My all time favorite is Erwin 'Whistler' Emory, in Sneakers. As a blind geek, Whistler drove the rescue step-van across a parking lot with Robert Redford giving him directions via a walkie-talkie.
Other movie I've enjoyed him in ~
- The Firm (1983), as the jailbird brother of Tom Cruise
- Memphis Belle (1990), as the airbase commander
- Delores Claiborne (1995), as the low-life husband
- A Midsummer Night's Dream (1999), as Theseus
- Good Night and Good Luck (2005), as Edward R. Morrow
- We Are Marshall (2006), as Marshall University President
- The Bourne Ultimatum (2007) as Deputy Director Noah Vosen
Image courtesy Wikipedia
Though I've not seen The Spiderwick Chronicles (2008) yet, I'm looking forward to his role as Arthur Spiderwick.

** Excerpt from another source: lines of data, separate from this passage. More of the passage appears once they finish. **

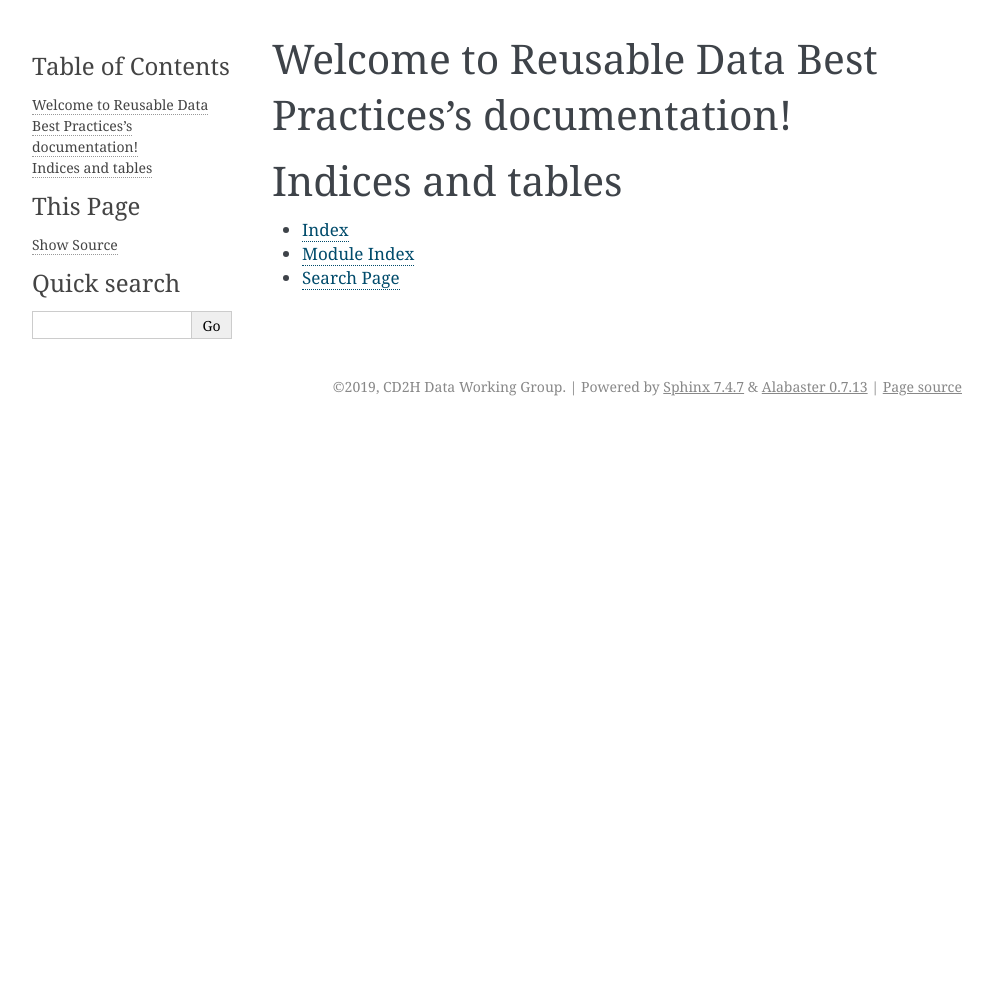
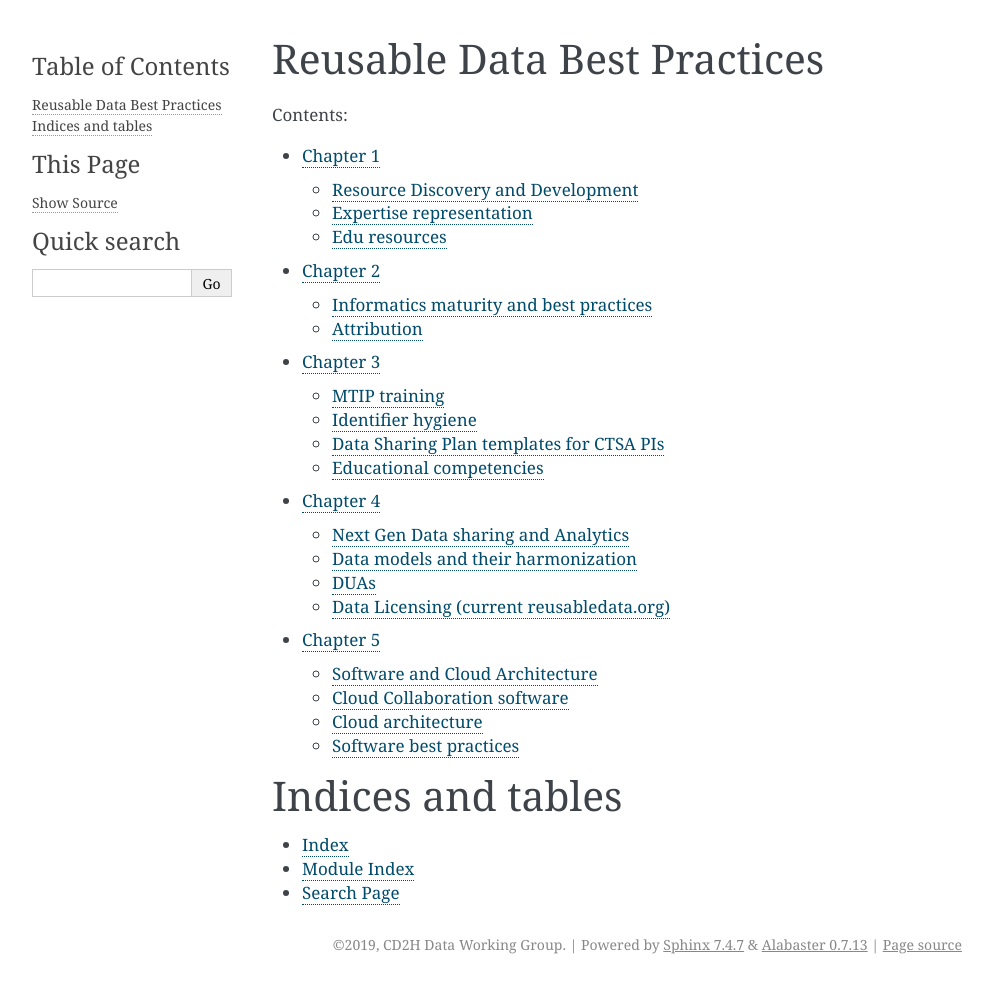
Before and after one commit to data2health/informatics-playbook, a Sphinx documentation site: the page built from docs/index.rst, in a window 1280 px wide. Shown: the whole page, without its empty margins (148-1141 px from the left). Built offline with Sphinx 7.4.7, drawn with Linux system fonts in a browser that asks for light colours; before the commit the page ends 900 px from its top, so only the background shows below that.

Commit message:
updated index with chapters

```diff
--- a/docs/index.rst
+++ b/docs/index.rst
@@ -3,12 +3,18 @@
    You can adapt this file completely to your liking, but it should at least
    contain the root `toctree` directive.
 
-Welcome to Reusable Data Best Practices's documentation!
-========================================================
+Reusable Data Best Practices
+============================
 
 .. toctree::
    :maxdepth: 2
    :caption: Contents:
+
+   chapters/chapter_1
+   chapters/chapter_2
+   chapters/chapter_3
+   chapters/chapter_4
+   chapters/chapter_5
 
 
 
```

David is known for delivering a powerful, yet understated, performance.
His paternal grandfather, Thomas Scott Strathairn was from Crieff, in Perthshire. This ancestry, along with a paternal Hawaiian grandmother, explains his dark, craggy good looks.
The name 'Strathearn' means the valley of the River Earn, which runs from Loch Earn, past Perth and Dundee, to the Firth of Tay on the North Sea.
David's family would wear the Strathearn District Tartan WR1890.
Strathearn District tartan WR1890
Edward, the Duke of Kent and of Strathearn, father of Queen Victoria, wore the Strathearn tartan. As Colonel of the Royal Scots Regiment from 1801 to 1821, he attempted to dress the regiment in his tartan. The Comrie Pipe Band, located in the Strathearn District, wears the Strathearn tartan.
Tomorrow, July Highland Games…